Tuesday, 17 February 2015

B.O.T.D. Killdeer

B.O.T.D. Feb 17, 2015

Killdeer (Charadrius vociferus)

At least two days before killdeer babied peck their way out of their shells that are conversing in peeps and learning to understand the voices of their parents. When at last they kick the shells aside - usually within an hour or so of one another - they are wet and exhausted from the hours long struggle. Their parents brood them to keep them warm and help them to rest. A few hours later their down is dry, their eyes are open, and their are following their parents from the nest, looking like mottled brown puffballs on toothpick stilts.

Soon they begin picking at the earth with their own small bill, finding out for themselves that they can eat the seeds and tiny insects that lie there. But danger is all around. At the slightest sign from their parents they lose their dark eyes and freeze in place, not twitching a muscle, while their parents fly into the faces of cattle ambling toward them or try to lead more determined enemies away be pretending to be crippled. But if the parents signal them to flee, the chicks dash away, sometimes into a stream or pend where they seem away. If the predator is a hawk, they drop beneath the surface and win safely underwater.

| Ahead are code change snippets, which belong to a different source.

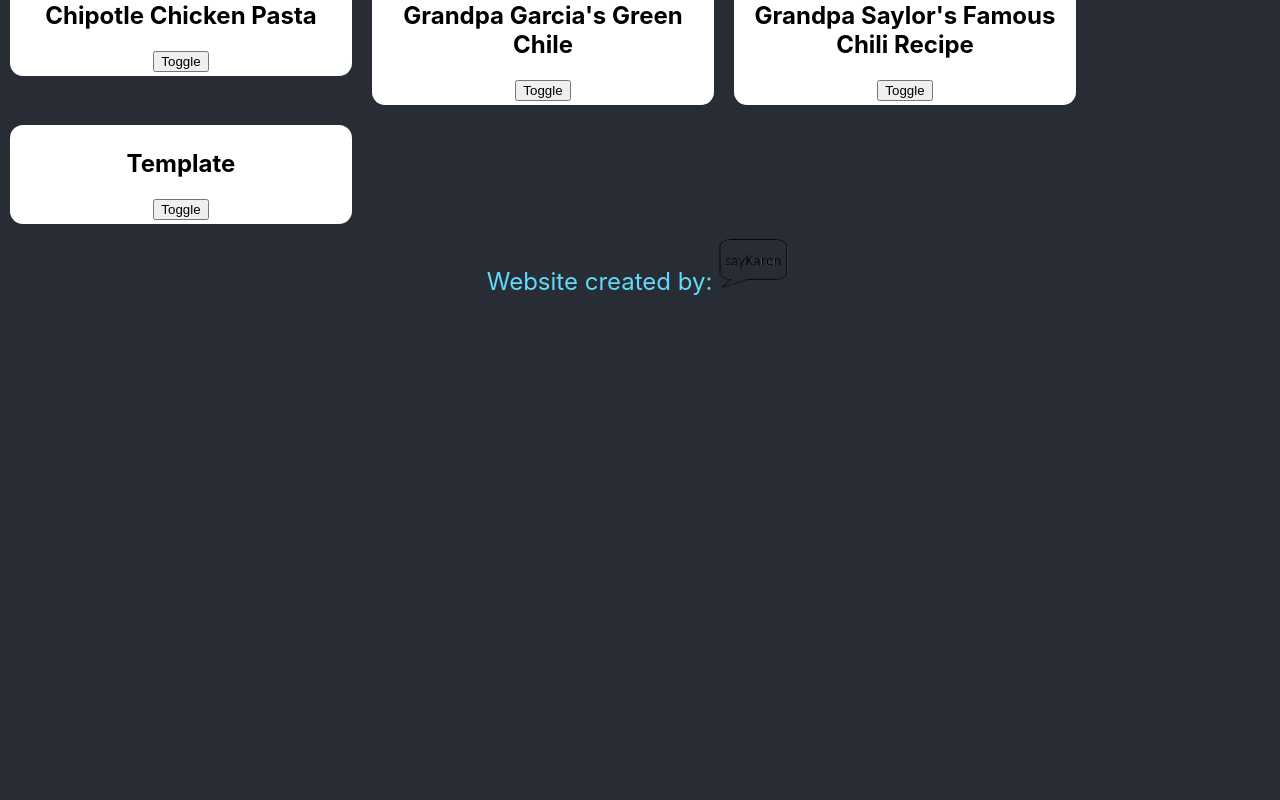
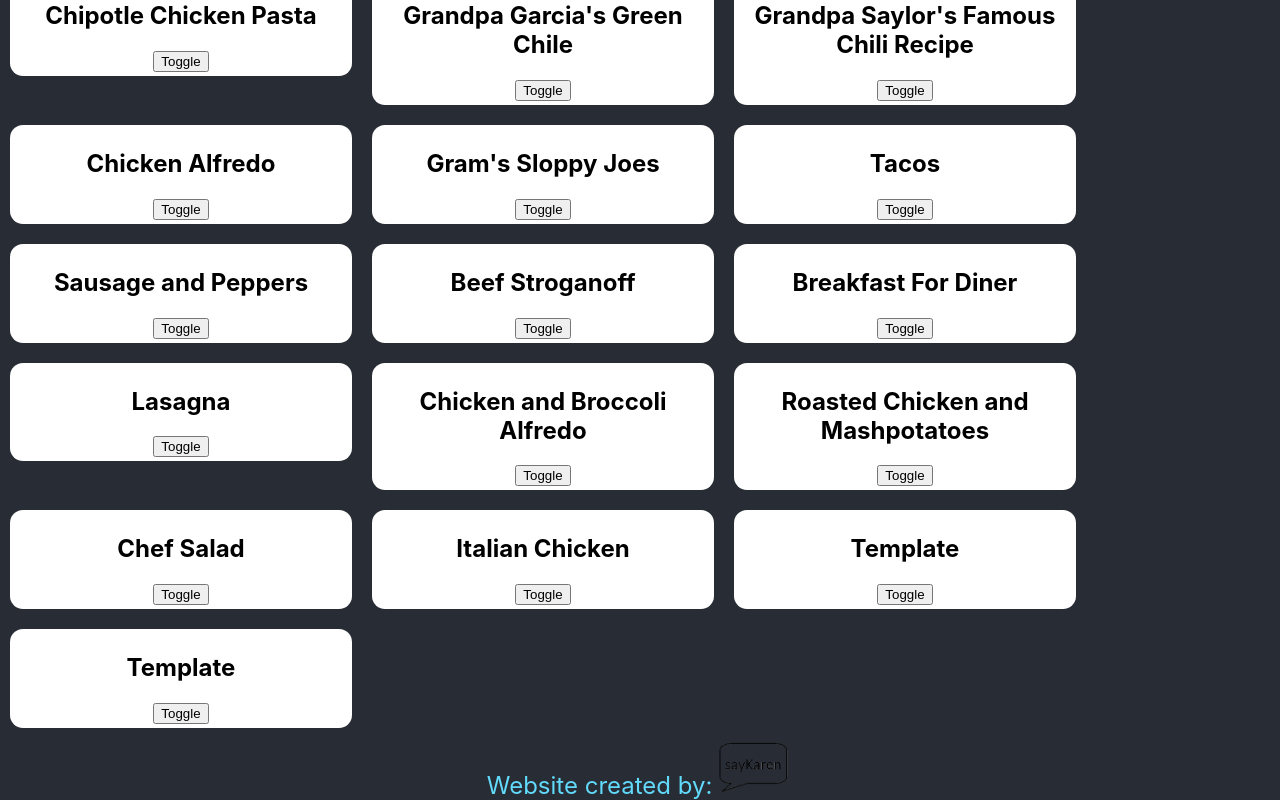
Before and after one commit to saykaren/sayKarenRecipes, a React (Create React App) app: page / in a window 1280 px wide. Shown: the part 657-1457 px from the top of the page. Before the commit the page ends 953 px from the top, so only its background shows below. Built offline with nearby package versions, Linux system fonts and the light colour scheme.

Commit message:
More recipes Not all are complete but at least now I think I have our main groups of recipes that I can now fill in the details as I have time

```diff
--- a/src/components/app/RecipeSection.tsx
+++ b/src/components/app/RecipeSection.tsx
@@ -56,7 +56,7 @@ const RecipeSection = () => {
               )}
 
               {num.active && (
-                <button className='closeButton' onClick={() => updateState(index)}>&#9757;</button>
+                <div className='closeButton' onClick={() => updateState(index)}>&#8682;</div>
               )}
             </div>
           ))}
--- a/src/components/data/data.tsx
+++ b/src/components/data/data.tsx
@@ -342,6 +342,185 @@ export const RecipeData = [
     active: false,
   },
   {
+    recipeTitle: 'Chicken Alfredo',
+    ingredients: [{ type: 'Onion-Yellow', amount: '1' },
+      { type: 'Avocado/Olive Oil', amount: '1 Tablespoon' },
+      { type: 'Chicken', amount: '1-2' },
+      { type: 'Sea Salt', amount: '1/2 Teaspoon' },
+      { type: 'Black Pepper', amount: '1/4 Teaspoon' },
+      { type: 'Broccoli', amount: '1 bunch' },
+      { type: 'Portobello Mushroom', amount: '1/2 lb' },
+      { type: 'Water', amount: '2 cups' },
+      { type: 'Cashews', amount: '1 cup' },
+      { type: 'Garlic', amount: '2 Cloves' },
+      { type: 'Sea Salt-Sauce', amount: '2 Teaspoons' },
+      { type: 'Black Pepper-Sauce', amount: 'To taste' },
+      {type: 'Pasta', amount: 'Half a box'},
+    ],
+    preparationTime: 30,
+    preparationMeasurement: 'Minutes',
+    requiredInstruments: ['Blender', 'InstantPot'],
+    instructions: [
+        'SAUTE-Preheat instantPot to Saute function.',
+      'Add onion and avocado/olive oil to the pot and cook until onion becomes translucent. About 3 minutes',
+      'Cube chicken and season with sea salt (1/2 teaspoon) and black pepper (1/4 teaspoon). Add to the instantPot. Cook until Chicken is almost cooked through, about 5 minutes',
+      'Stir in the broccoli and mushrooms',
+      'PRESSURE COOK/HIGH/1 MIN-Place lid on instantPot and select pressure cook on high for 1 minute.',
+      'Cook Pasta- While chicken is cooking boil water and cook pasta ',
+      'Alfredo Sauce-Place all the following ingredients in a blender and blend on high for 8 minutes or until the sauce begins to stream. Water (2 cups), cashews (1 cup), garlic cloves (2), salt (2 tsp) and black pepper to taste.',
+      'Mix all together and ENJOY!',
+    ],
+    active: false,
+  },
+  {
+    recipeTitle: 'Gram\'s Sloppy Joes',
+    ingredients: [{ type: 'Chicken and Rice Soup', amount: '1 can' },
+      { type: 'BBQ Sauce', amount: '1/2 cup' },
+      { type: 'Onion', amount: '1/2 Onion' },
+      { type: 'Buns', amount: '2/person' },
+      { type: 'Ground Turkey', amount: '1 lb' },
+      { type: 'Liquid smoke', amount: 'To taste' },
+    ],
+    preparationTime: 20,
+    preparationMeasurement: 'Minutes',
+    requiredInstruments: [],
+    instructions: ['Cook onions and ground turkey',
+      'Add BBQ sauce and Chicken and Rice Soup until it boils. Add liquid smoke if preferred.',
+      'Plop onto buns and you\'re golden',
+    ],
+    active: false,
+  },
+  {
+    recipeTitle: 'Tacos',
+    ingredients: [{ type: 'Ground Turkey', amount: '1 lb' },
+      { type: 'Taco shells', amount: '2/person' },
+      { type: 'Taco Seasoning', amount: '1/4 cup' },
+      { type: 'Tomato', amount: '1' },
+      { type: 'Sour Cream', amount: '1' },
+      { type: 'Avocado', amount: '2' },
+      { type: 'Cholula', amount: '1' },
+      { type: 'Salsa', amount: '1' },
+      { type: 'Lettuce-Shredded', amount: '1 cup' },
+    ],
+    preparationTime: 30,
+    preparationMeasurement: 'Minutes',
+    requiredInstruments: [],
+    instructions: ['Heat oven for shells',
+      'Cook turkey on stovetop',
+      'Once cooked added taco seasoning and water. Bring to boil then simmer',
+      'Add toppings. Eat and enjoy',
+    ],
+    active: false,
+  },
+  {
+    recipeTitle: 'Sausage and Peppers',
+    ingredients: [{ type: 'Polish Sausage', amount: '1' },
+      { type: 'Sweet and Sour Sauce', amount: '2 Tablespoons' },
+      { type: 'Bell Pepper', amount: '1-2' },
+      { type: 'Pineapple', amount: '1/2' },
+      {type:'Olive Oil', amount: '2 Tablespoons'}
+    ],
+    preparationTime: 15,
+    preparationMeasurement: 'Minutes',
+    requiredInstruments: [],
+    instructions: ['Cut up ingredients while you heat olive oil in pan',
+      'Add all but the Sweet and source sauce to pan and cook until heated. Remove some sausage for kiddos who might not like sauce',
+      'Add sweet and sour to cook a few minutes more',
+      'Eat and enjoy!',
+    ],
+    active: false,
+  },
+  {
+    recipeTitle: 'Beef Stroganoff',
+    ingredients: [{ type: 'Beef stew meat', amount: '1 1/2 lb' },
+      { type: 'Beef Broth/Stock', amount: '1 1/4 cups' },
+      { type: 'White Mushrooms', amount: '2 cups' },
+      { type: 'Worcestershire sauce', amount: '3 Tablespoon' },
+      { type: 'Garlic Cloves', amount: '2' },
+      { type: 'Salt', amount: '1 Teaspoon' },
+      { type: 'Black Pepper', amount: '1/2 Teaspoons' },
+      { type: 'Dill-Dried', amount: '1/4 Teaspoon' },
+      { type: 'Egg noodles', amount: '12 ounces' },
+      { type: 'Sour Cream', amount: '1 cup' },
+      { type: 'Dijon Mustard', amount: '2 Tablespoon' },
+    ],
+    preparationTime: 8,
+    preparationMeasurement: 'hours',
+    requiredInstruments: ['Crockpot'],
+    instructions: ['Add all but the noodles, sour cream and dijon mustard to crockpot.',
+      'Cook for 8-9 hours on low',
+      'Cook egg noodles',
+      'After 8 hours add cooked and drained noodles to crockpot.',
+      'Add the sour cream and mustard. Cook another 15 minutes, stirring occasionally',
+      'Eat and enjoy!',
+    ],
+    active: false,
+  },
+  {
+    recipeTitle: 'Breakfast For Diner',
+    ingredients: [
+        { type: '?', amount: '?' }],
+    preparationTime: 0,
+    preparationMeasurement: 'hours',
+    requiredInstruments: ['Crockpot'],
+    instructions: ['?'],
+    active: false,
+  },
+  {
+    recipeTitle: 'Lasagna',
+    ingredients: [{ type: '?', amount: '?' }],
+    preparationTime: 0,
+    preparationMeasurement: 'hours',
+    requiredInstruments: ['Crockpot'],
+    instructions: ['?'],
+    active: false,
+  },
+  {
+    recipeTitle: 'Chicken and Broccoli Alfredo',
+    ingredients: [{ type: '?', amount: '?' }],
+    preparationTime: 0,
+    preparationMeasurement: 'hours',
+    requiredInstruments: ['Crockpot'],
+    instructions: ['?'],
+    active: false,
+  },
+  {
+    recipeTitle: 'Roasted Chicken and Mashpotatoes',
+    ingredients: [{ type: '?', amount: '?' }],
+    preparationTime: 0,
+    preparationMeasurement: 'hours',
+    requiredInstruments: [],
+    instructions: ['?'],
+    active: false,
+  },
+  {
+    recipeTitle: 'Chef Salad',
+    ingredients: [{ type: '?', amount: '?' }],
+    preparationTime: 0,
+    preparationMeasurement: 'hours',
+    requiredInstruments: [''],
+    instructions: ['?'],
+    active: false,
+  },
+  {
+    recipeTitle: 'Italian Chicken',
+    ingredients: [{ type: '?', amount: '?' }],
+    preparationTime: 0,
+    preparationMeasurement: 'hours',
+    requiredInstruments: [''],
+    instructions: ['?'],
+    active: false,
+  },
+  {
+    recipeTitle: 'Template',
+    ingredients: [{ type: '?', amount: '?' }],
+    preparationTime: 0,
+    preparationMeasurement: 'hours',
+    requiredInstruments: ['Crockpot'],
+    instructions: ['?'],
+    active: false,
+  },
+  {
     recipeTitle: 'Template',
     ingredients: [{ type: '?', amount: '?' }],
     preparationTime: 0,
```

Finally, after almost a month of learning about land and water, the youngsters grow flight feathers and join their fellows in flying and screaming happily above the pastures.